Markets Await Cues From the Fed
- Market sentiment modestly improves after most Asian stocks fall ; EFSF to delay €3bln bond sale
- Greek cabinet endorsed referendum plan overnight; aims to win Friday’s confidence vote
- FOMC unlikely to announce further asset purchases, forecast updates; soft PMIs in EMEA
Market sentiment continues to improve ahead of the North American open after recent developments in Greece weighed on risk appetite in the overnight session. As a result, the dollar eased and US futures point to a modest open as the market awaits the Fed policy announcement and more importantly the subsequent press conference. Nevertheless, an early-session rebound in European stocks fizzed out following news that the EFSF delayed a €3 bln bond sale due to market turbulence. Periphery yields are mostly higher, while weak EZ data increased demand for bunds.

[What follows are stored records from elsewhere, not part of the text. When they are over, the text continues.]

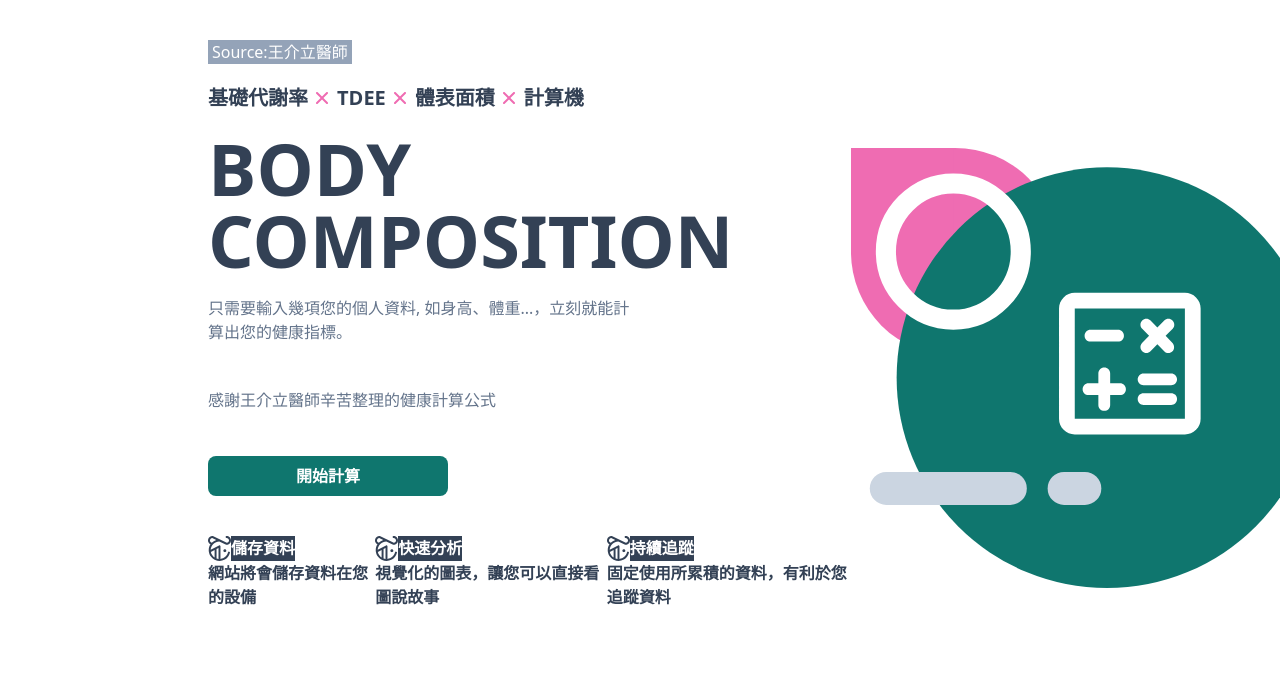
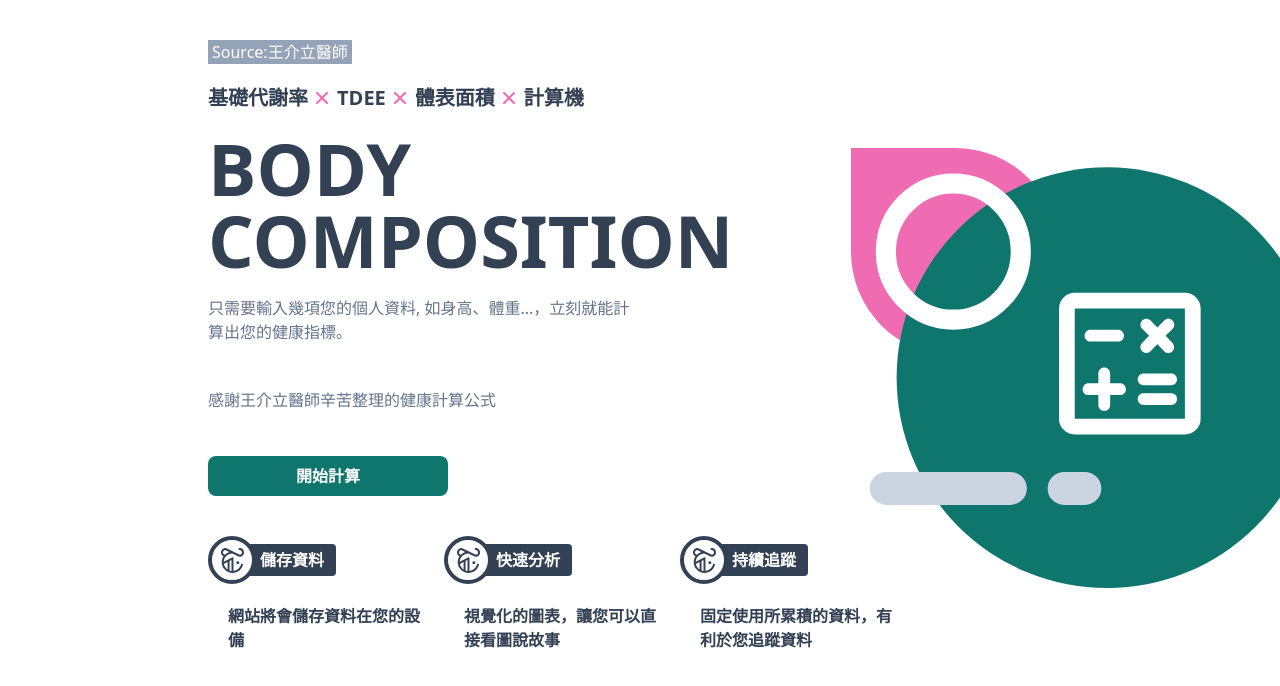
Before and after one commit to haha861924/MHLS, a React (Create React App) app: page / in a window 1280 px wide. Shown: the top 686 px of the page. Built offline with nearby package versions, Linux system fonts and the light colour scheme.

Commit message:
style: 💄 icon introduction

```diff
--- a/src/views/Footer.jsx
+++ b/src/views/Footer.jsx
@@ -5,14 +5,16 @@ export function Footer() {
   return (
     <div className="flex w-fit text-blue-gray mt-10 font-black">
       {List.map((item) => (
-        <div className="text-blue-gray flex flex-col" key={item.title}>
-          <div className="flex">
-            <Icon.item />
-            <label className="text-white bg-blue-gray">{item.title}</label>
+        <div className="mr-3 relative w-56">
+          <div className="flex items-center">
+            <div className=" bg-white z-10 flex h-12 w-12 items-center justify-center rounded-full border-4 p-2 border-blue-gray">
+              <Icon.item />
+            </div>
+            <label className="absolute  ml-10 bg-blue-gray text-white rounded-r p-1 px-3">
+              {item.title}
+            </label>
           </div>
-          <div>
-            <p>{item.info}</p>
-          </div>
+          <p className="ml-5 mt-5">{item.info}</p>
         </div>
       ))}
     </div>
```
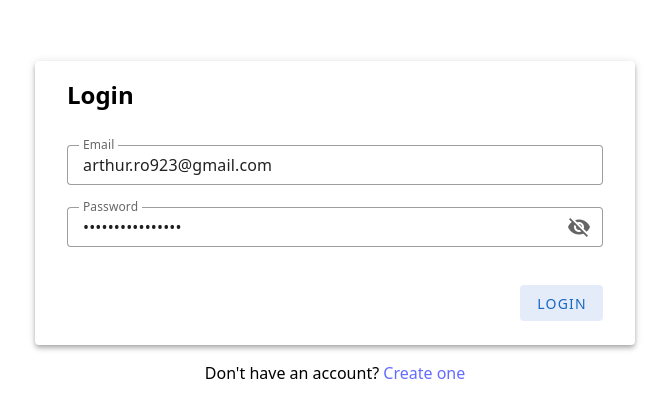
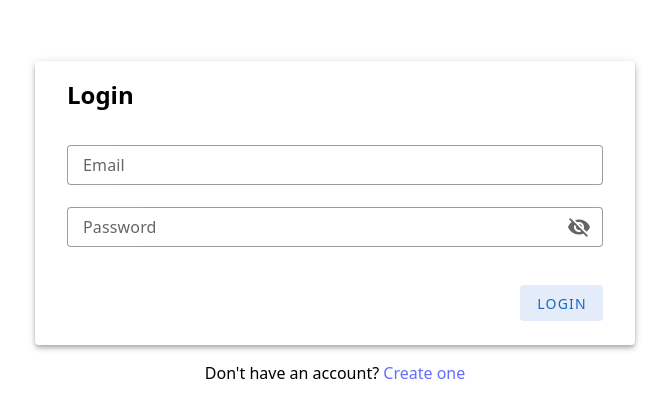
Before and after one commit to arthur-rob/todo-app, a Vue app: page / in a window 1280 px wide. Shown: the part 185-602 px from the top of the page, without its empty margins (305-974 px from the left). Built offline with nearby package versions, Linux system fonts and the light colour scheme; no server answers.

Commit message:
core(readme): update readme and format

```diff
--- a/src/views/Login.vue
+++ b/src/views/Login.vue
@@ -59,8 +59,8 @@ const router = useRouter()
 const isPasswordVisible = ref(false)
 const isLoading = ref(false)
 const loginForm = ref<VForm>()
-const email = ref('arthur.ro923@gmail.com')
-const password = ref('N4G@Qb7bR3Hq5D@y')
+const email = ref('')
+const password = ref('')
 
 const handleLogin = async () => {
     const formValidation = await loginForm.value?.validate()
```
Also changed, not shown: src/views/Dashboard.vue (+4 -3 lines), 1 other file (tests, documents, lock files or other folders).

The Greek cabinet endorsed the referendum plan last night, and said it aims to win Friday’s confidence, scheduled to clear the way for the referendum. The political strategy with a higher chance of succeeding and most likely to be adopted should the referendum go through is to frame the vote on euro zone membership, as it would be the only way to unite the country behind the austerity drive. In any event, it appears that Papandreou has started to lose grip and may not survive the confidence vote Friday evening. Should Papandreou fail Friday’s vote, an election will follow, and polls suggest that the opposition (the New Democrats) is likely to take over. From there, uncertainty is likely to increase further, given the New Democrats have openly sought to reopen the bailout agreements concluded thus far. Above all, the latest developments have indeed wiped out any progress to improve sentiment ahead of the G20 Summit and more importantly increased the tail risks of a disorderly default, raising the potential of Greece leaving the euro zone. The decision to move forward with the referendum also puts the sixth tranche of new EU funding in doubt. The impact of Greece’s decisions on financial markets continues to be felt, especially through the sharp increase in periphery bond yields (with both the French and Italian bond yields spread to Germany recently reaching new highs) and widening of European libor-OIS spreads, indicating financial stress.
Apart from the events in Europe, the FOMC meets today amid talk of more MBS purchases and further cuts to growth forecasts by the Fed’s staff. We do not think any form of QE3 is imminent at this time but we recognize the risk that Bernanke would drop some hints about it in the post-meeting press conference, as well as the scope for as much as three dissents (Plosser, Fisher and Kocherlakota), although Kocherlakota has recently suggested he is not a serial dissenter so it is possible he may refrain from dissenting this time around. Clearly increasing the balance sheet remains an option that the Fed refuses to reject. We expect the option not to be exercised unless there is a material risk of a renewed US economic contraction or that the risks of deflation increase markedly. Instead, the near-term direction may have been foreshadowed by Fed President Evans, who recently argued in favor of shifting the time frame of mid-2013 with more explicit, numerical thresholds for inflation and employment. At the same time, it is also likely that the Fed’s forecasts are fine-tuned to reflect the information that has become available since the last forecasts in June, by cutting its growth outlook and rising it inflation outlook. What’s more, we also expect Bernanke to be careful in communicating language in clarifying the implications for future policy actions of the FOMC’s revised economic outlook, which includes the first glimpse of its 2014 outlook.
PMIs in Poland and Hungary out today are consistent with the recent rise in PLN/HUF and our long held view that Hungary is heading towards some rough times. Polish October PMI rose to 51.7 (vs. expectations for 49.8) from 50.20 in September. Recent data in Poland has come in consistently higher than expected, including industrial output, PPI and retail sales. In contrast, PMI in Hungary dropped to 48.2 in October from 50.7 in the previous month, the lowest since late 2009. Still, EURHUF dropped over 1% as markets focused mostly on the much higher than expected PPI, rising 4.1% YoY (vs. expectations for 3.3%), the fastest on 5 months and likely to impact the next CPI readings. Inflation does not seem to be subsiding despite the slowdown in the Hungarian economy. This is in part due to the weaker forint and higher import prices. Local swap yields have risen sharply since September as markets price out the chance of cuts and price in the risk that bank may hike rates to contain HUF weakness. We hold on to the view that the bank will keep unchanged for the moment as the risks to growth and FX weakness balance themselves out. We see any protracted HUF rally as an opportunity to get short against other currencies in the region, especially if EUR/HUF falls below 300.